Getting To The Next War is Going to be Tough: Why Military Transportation is so Important
Of all the challenges America's military faces, the one least susceptible to a fiscal or technological fix is geography. The vast oceans that protected the United States from attack for much of its history are a major logistical problem when the military needs to get to a foreign conflict fast. That's one reason why so much of the joint force was forward deployed in Eurasia during the Cold War -- military planners knew they couldn't react quickly to communist aggression if warfighters needed to be transported all the way from the Western Hemisphere.
Today, though, the network of bases and troop deployments that once ringed the Sino-Soviet periphery has largely been dismantled, and the recent actions of countries like Turkey and the Philippines suggest wartime access to other countries' facilities can't be assumed. Thus military transportation will play a central role in determining whether the United States wins future wars in Eastern Europe, the Middle East or the Western Pacific.

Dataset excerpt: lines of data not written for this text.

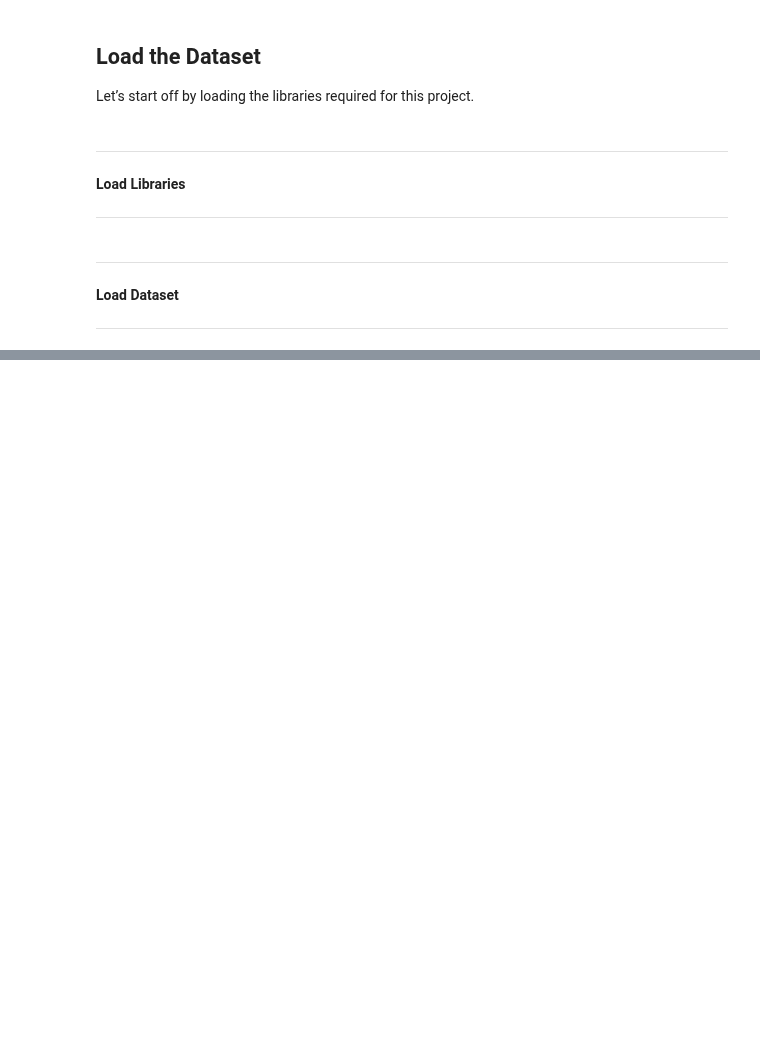
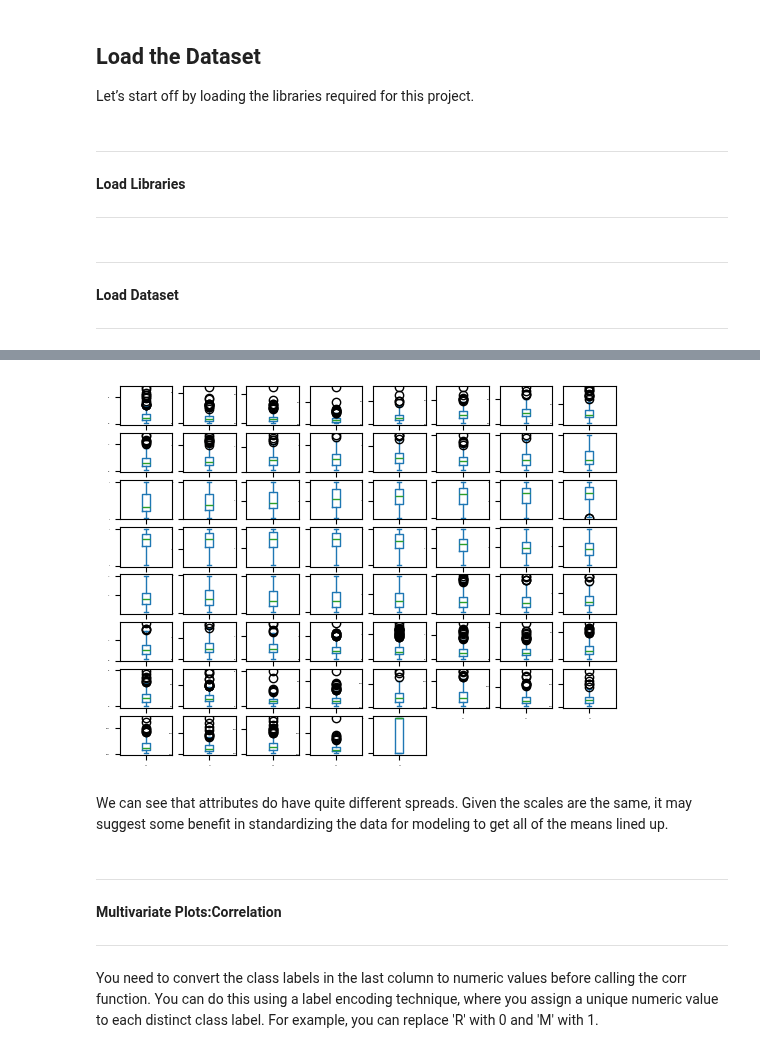
Before and after one commit to JuanZapa7a/AINavalEngineering, a Jupyter notebook: Prac_13_Binary_Classification_Machine_Learning_Case_Study_Project.ipynb, the cells around one changed output, grey strips where cells are left out. Saved outputs shown, nothing was run; the diff lists cells and outputs as text; code cells hidden in the pictures; blank space fills up the shorter version.

```diff
--- a/Prac_13_Binary_Classification_Machine_Learning_Case_Study_Project.ipynb
+++ b/Prac_13_Binary_Classification_Machine_Learning_Case_Study_Project.ipynb
@@ -67,0 +246,18 @@ Saving to: ‘/content/sample_data/sonar.all-data’
+# %%
+# box and whisker plots
+data.plot(kind='box', subplots=True, layout=(8,8), sharex=False, sharey=False,
+fontsize=1)
+pyplot.show()
+# %% [output]
+[figure, added]
+# %% [markdown]
+We can see that attributes do have quite different spreads. Given the scales are the same, it
+may suggest some benefit in standardizing the data for modeling to get all of the means lined
+up.
+# %% [markdown]
+---
+**Multivariate Plots:Correlation**
+
+---
+# %% [markdown]
+You need to convert the class labels in the last column to numeric values before calling the corr function. You can do this using a label encoding technique, where you assign a unique numeric value to each distinct class label. For example, you can replace 'R' with 0 and 'M' with 1.
```
Also changed, not shown: parts of 32 cells of this notebook.
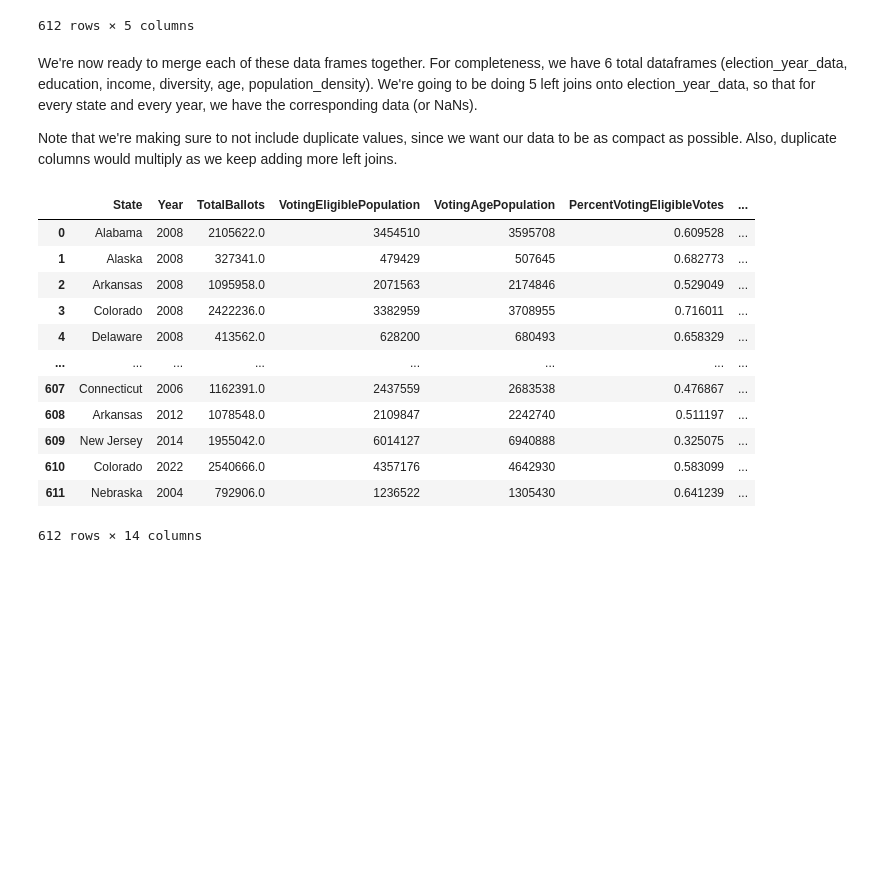
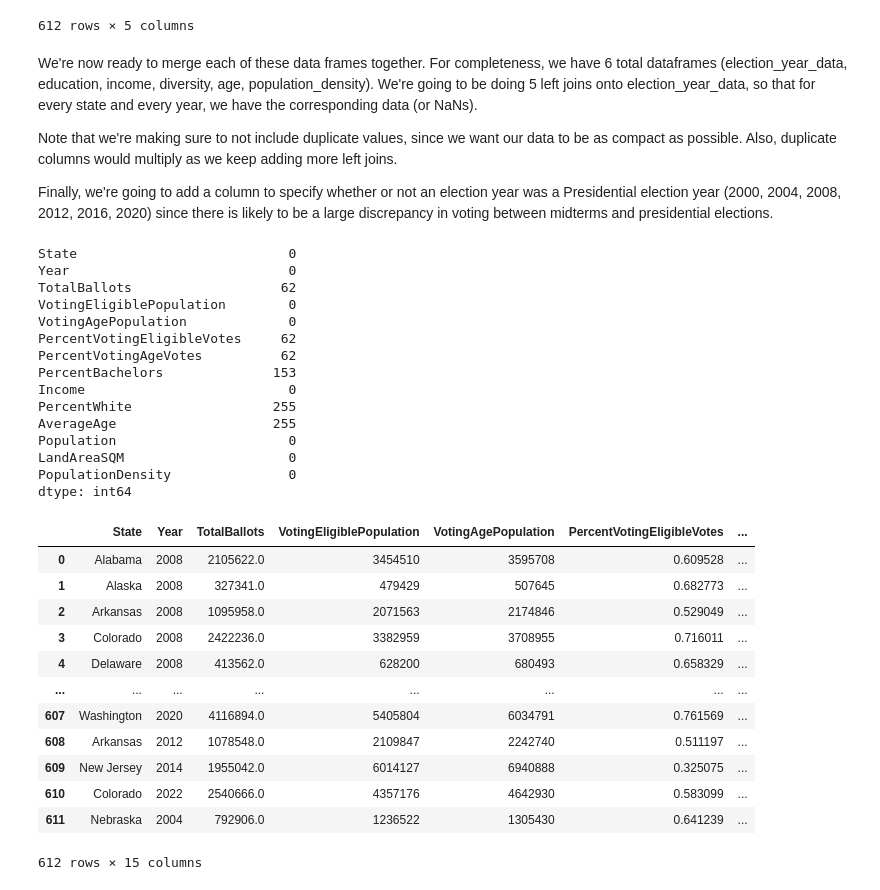
Before and after one commit to nikhilc52/info2950, a Jupyter notebook: ElectionDemographics.ipynb, the cells around one changed output. Saved outputs shown, nothing was run; the diff lists cells and outputs as text; code cells hidden in the pictures; blank space fills up the shorter version.

```diff
--- a/ElectionDemographics.ipynb
+++ b/ElectionDemographics.ipynb
@@ -304,6 +324,8 @@ population_density
 We're now ready to merge each of these data frames together. For completeness, we have 6 total dataframes (election_year_data, education, income, diversity, age, population_density). We're going to be doing 5 left joins onto election_year_data, so that for every state and every year, we have the corresponding data (or NaNs).
 
 Note that we're making sure to not include duplicate values, since we want our data to be as compact as possible. Also, duplicate columns would multiply as we keep adding more left joins.
+
+Finally, we're going to add a column to specify whether or not an election year was a Presidential election year (2000, 2004, 2008, 2012, 2016, 2020) since there is likely to be a large discrepancy in voting between midterms and presidential elections.
 # %%
 #merging everything together
 #left join election_year_data with education
@@ -324,38 +346,56 @@ election_demographics = duckdb.sql("""SELECT election_demographics.*, PercentWhi
                                    LEFT JOIN diversity
                                    ON election_demographics.State = diversity.Location
                                    AND election_demographics.Year = diversity.Year""").df()
 #left join election_demographics with age
 election_demographics = duckdb.sql("""SELECT election_demographics.*, AverageAge
                                    FROM election_demographics
                                    LEFT JOIN age ON election_demographics.State = age.Location
                                    AND election_demographics.Year = age.Year""").df()
 #left join election_demographics with population_density
 election_demographics = duckdb.sql("""SELECT election_demographics.*,
                                    Population, LandAreaSQM, PopulationDensity
                                    FROM election_demographics
                                    LEFT JOIN population_density
                                    ON election_demographics.State = population_density.Name
                                    AND election_demographics.Year = population_density.Year""").df()
 #verify that the number of NAs is appropriate
 # (since some entire years are missing, thus might appear too high, but there are still plenty of real values)
-election_demographics.isna().sum()
+print(election_demographics.isna().sum())
+
+#add a presidential election column - T if presidential, F if not
+election_demographics['Presidential'] = (election_demographics['Year'] % 4) == 0
 
 #write it to a csv as a backup
-#election_demographics.to_csv('data/election_demographics.csv')
+# election_demographics.to_csv('data/election_demographics.csv')
 
 #print the data to verify accuracy
 election_demographics
 # %% [output]
+State                           0
+Year                            0
+TotalBallots                   62
+VotingEligiblePopulation        0
+VotingAgePopulation             0
+PercentVotingEligibleVotes     62
+PercentVotingAgeVotes          62
+PercentBachelors              153
+Income                          0
+PercentWhite                  255
+AverageAge                    255
+Population                      0
+LandAreaSQM                     0
+PopulationDensity               0
+dtype: int64
 |  | State | Year | TotalBallots | VotingEligiblePopulation | VotingAgePopulation | PercentVotingEligibleVotes | ... |
 | 0 | Alabama | 2008 | 2105622.0 | 3454510 | 3595708 | 0.609528 | ... |
 | 1 | Alaska | 2008 | 327341.0 | 479429 | 507645 | 0.682773 | ... |
 | 2 | Arkansas | 2008 | 1095958.0 | 2071563 | 2174846 | 0.529049 | ... |
 | 3 | Colorado | 2008 | 2422236.0 | 3382959 | 3708955 | 0.716011 | ... |
 | 4 | Delaware | 2008 | 413562.0 | 628200 | 680493 | 0.658329 | ... |
 | ... | ... | ... | ... | ... | ... | ... | ... |
-| 607 | Connecticut | 2006 | 1162391.0 | 2437559 | 2683538 | 0.476867 | ... |
+| 607 | Washington | 2020 | 4116894.0 | 5405804 | 6034791 | 0.761569 | ... |
 | 608 | Arkansas | 2012 | 1078548.0 | 2109847 | 2242740 | 0.511197 | ... |
 | 609 | New Jersey | 2014 | 1955042.0 | 6014127 | 6940888 | 0.325075 | ... |
 | 610 | Colorado | 2022 | 2540666.0 | 4357176 | 4642930 | 0.583099 | ... |
 | 611 | Nebraska | 2004 | 792906.0 | 1236522 | 1305430 | 0.641239 | ... |
-612 rows × 14 columns
+612 rows × 15 columns
```
Also changed, not shown: parts of 19 cells of this notebook, 2 other files.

The National Defense Transportation Association spent several days this week discussing the challenges that presents at its annual meeting in Saint Louis. The reason it chose Saint Louis for the conclave is that the U.S. Transportation Command is headquartered nearby at Scott Air Force Base in Illinois, and Transcom (as it called) is the nerve center for all military movements worldwide. Transcom commander General Darren W. McDew didn't try to sugar-coat the challenges that his command faces in the current environment.
General McDew thinks that strategic lines of communication into future war zones will be subject to interdiction by adversaries, and that logisticians need to start thinking more seriously about the possibility of wartime attrition. He also thinks that future enemies aren't going to conveniently arrange their operations to conform with the jurisdictional boundaries of U.S. regional commands around the world. Fighting will spill across regions in a fashion that requires hard choices about which commands get what resources when.
And McDew is worried about cybersecurity. Unlike the Pentagon's other eight unified commands, McDew has to rely heavily on commercial companies to accomplish his missions, and cyber protections are uneven from company to company in the sector. When the U.S. was directing most of its military efforts toward the defeat of rag-tag insurgents in the Middle East, cybersecurity wasn't all that big a concern. But if the enemy is Russia or China, network security could determine whether the war effort succeeds or fails.
McDew has a lot of experience at dealing with such challenges. He previously led the Air Force's Mobility Command co-located with Transcom at Scott AFB, and he has experience flying most of that command's planes-- both airlifters and aerial-refueling tankers. But as the four-star head of the military's single manager for all global transportation, he has to integrate planning and execution for all air, sea and ground movements.
That includes a lot of players, from the Air Force's mobility community to the diverse participants in the Navy's Military Sealift Command to the Army's Surface Deployment and Distribution Command. Because it isn't feasible to organically sustain all the assets needed to project the joint force overseas in wartime, each of these commands must deal with a host of private-sector participants in accomplishing its missions. For instance, the Navy has agreements with U.S.-flag ocean cargo companies, and the Air Force relies on a "civil reserve air fleet" of jetliners operated by commercial carriers.
Even in peacetime, it wouldn't make much sense for the defense department to carry out most of its cargo movements using high-priced military personnel and dedicated distribution channels, so it's a rare day that there aren't hundreds of commercial truckers and rail cars moving materiel around the country. General McDew's job is to make sure all these moving pieces mesh seamlessly, and to be ready if the joint force has to surge overseas to remote war zones on short notice.
However, cyber threats are not the only challenge making his job more difficult. One problem is that modern war doesn't unfold as a series of sequential steps, the way traditional conflicts did. All of the phases in a conflict today may unfold simultaneously, forcing logisticians to respond in an ad hoc fashion that bears little resemblance to war plans of the past. When you don't know what the enemy is going to throw at you next, it is difficult to allocate scarce transportation assets efficiently.